The expansion of a high-temperature fusion plasma through an expanding magnetic field is a process common to most fusion propulsion concepts. The propulsive efficiency of this process has a strong bearing on the overall performance of fusion propulsion. In order to simulate the expansion of a fusion plasma, a concept has been developed in which a high velocity plasma is first stagnated in a converging magnetic field to high (100s of eV) temperatures, then expanded though a converging/diverging magnetic nozzle. As a first step in constructing this experiment, a gigawatt magnetoplasmadynamic plasma accelerator was constructed to generate the initial high velocity plasma and has been characterized. The source is powered by a 1.6 MJ, 1.6 ms pulse forming network. The device has been operated with currents up to 300 kA and power levels up to 200 MWe. These values are among the highest levels reached in an magnetoplasmadynamic thruster. The device operation has been characterized by quasi-steady voltage and current measurements for helium mass flow rates from 0.5 to 27 g s-1. Probe results for downstream plasma density and electron temperature are also presented.
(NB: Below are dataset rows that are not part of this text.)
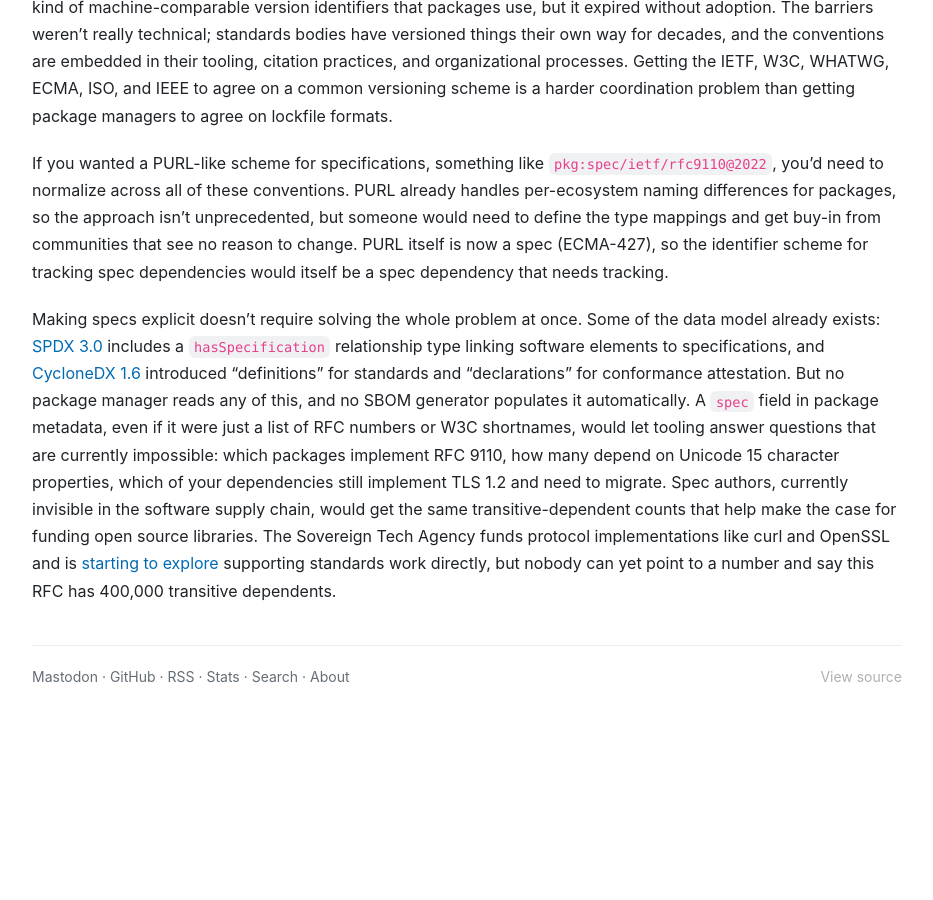
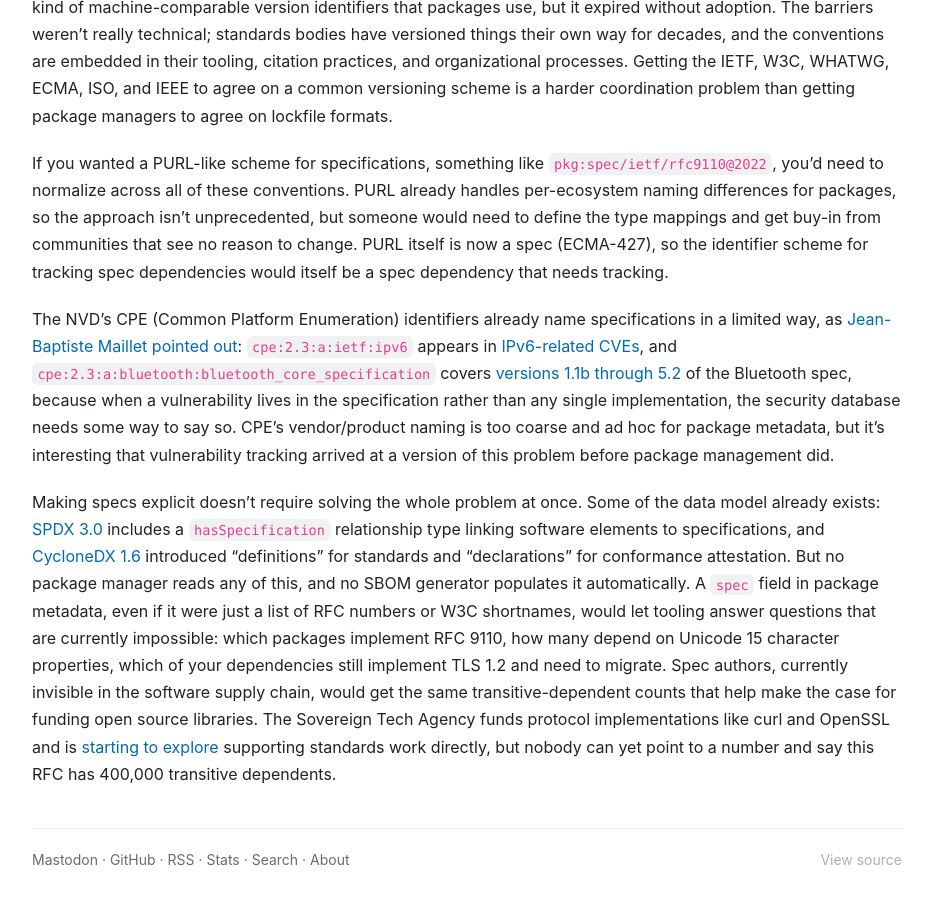
Before and after one commit to andrew/nesbitt.io, a Jekyll site: the page built from _posts/2026-02-23-where-do-specifications-fit-in-the-dependency-tree.md, in a window 1280 px wide and 900 px high, scrolled down 5005 px. Shown: the whole window, without its empty margins (173-1106 px from the left). Built offline with Jekyll 4.4.1, drawn with Linux system fonts in a browser that asks for light colours; before the commit the page ends 5722 px from its top, so only the background shows below that.

Commit message:
Add discussion on CPE identifiers and their role in specification tracking

```diff
--- a/_posts/2026-02-23-where-do-specifications-fit-in-the-dependency-tree.md
+++ b/_posts/2026-02-23-where-do-specifications-fit-in-the-dependency-tree.md
@@ -83,4 +83,6 @@
 
 If you wanted a PURL-like scheme for specifications, something like `pkg:spec/ietf/rfc9110@2022`, you'd need to normalize across all of these conventions. PURL already handles per-ecosystem naming differences for packages, so the approach isn't unprecedented, but someone would need to define the type mappings and get buy-in from communities that see no reason to change. PURL itself is now a spec (ECMA-427), so the identifier scheme for tracking spec dependencies would itself be a spec dependency that needs tracking.
 
+The NVD's CPE (Common Platform Enumeration) identifiers already name specifications in a limited way, as [Jean-Baptiste Maillet pointed out](https://infosec.exchange/@jbm/116119872920051763): `cpe:2.3:a:ietf:ipv6` appears in [IPv6-related CVEs](https://nvd.nist.gov/vuln/detail/CVE-2025-23018), and `cpe:2.3:a:bluetooth:bluetooth_core_specification` covers [versions 1.1b through 5.2](https://nvd.nist.gov/vuln/detail/CVE-2020-26555) of the Bluetooth spec, because when a vulnerability lives in the specification rather than any single implementation, the security database needs some way to say so. CPE's vendor/product naming is too coarse and ad hoc for package metadata, but it's interesting that vulnerability tracking arrived at a version of this problem before package management did.
+
 Making specs explicit doesn't require solving the whole problem at once. Some of the data model already exists: [SPDX 3.0](https://spdx.github.io/spdx-spec/v3.0.1/) includes a `hasSpecification` relationship type linking software elements to specifications, and [CycloneDX 1.6](https://cyclonedx.org/) introduced "definitions" for standards and "declarations" for conformance attestation. But no package manager reads any of this, and no SBOM generator populates it automatically. A `spec` field in package metadata, even if it were just a list of RFC numbers or W3C shortnames, would let tooling answer questions that are currently impossible: which packages implement RFC 9110, how many depend on Unicode 15 character properties, which of your dependencies still implement TLS 1.2 and need to migrate. Spec authors, currently invisible in the software supply chain, would get the same transitive-dependent counts that help make the case for funding open source libraries. The Sovereign Tech Agency funds protocol implementations like curl and OpenSSL and is [starting to explore](https://bsky.app/profile/sovereign.tech/post/3menmziyjy225) supporting standards work directly, but nobody can yet point to a number and say this RFC has 400,000 transitive dependents.
```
The source behavior is examined in terms of current theories for magnetoplasmadynamic thrusters.
ASJC Scopus subject areas
- Condensed Matter Physics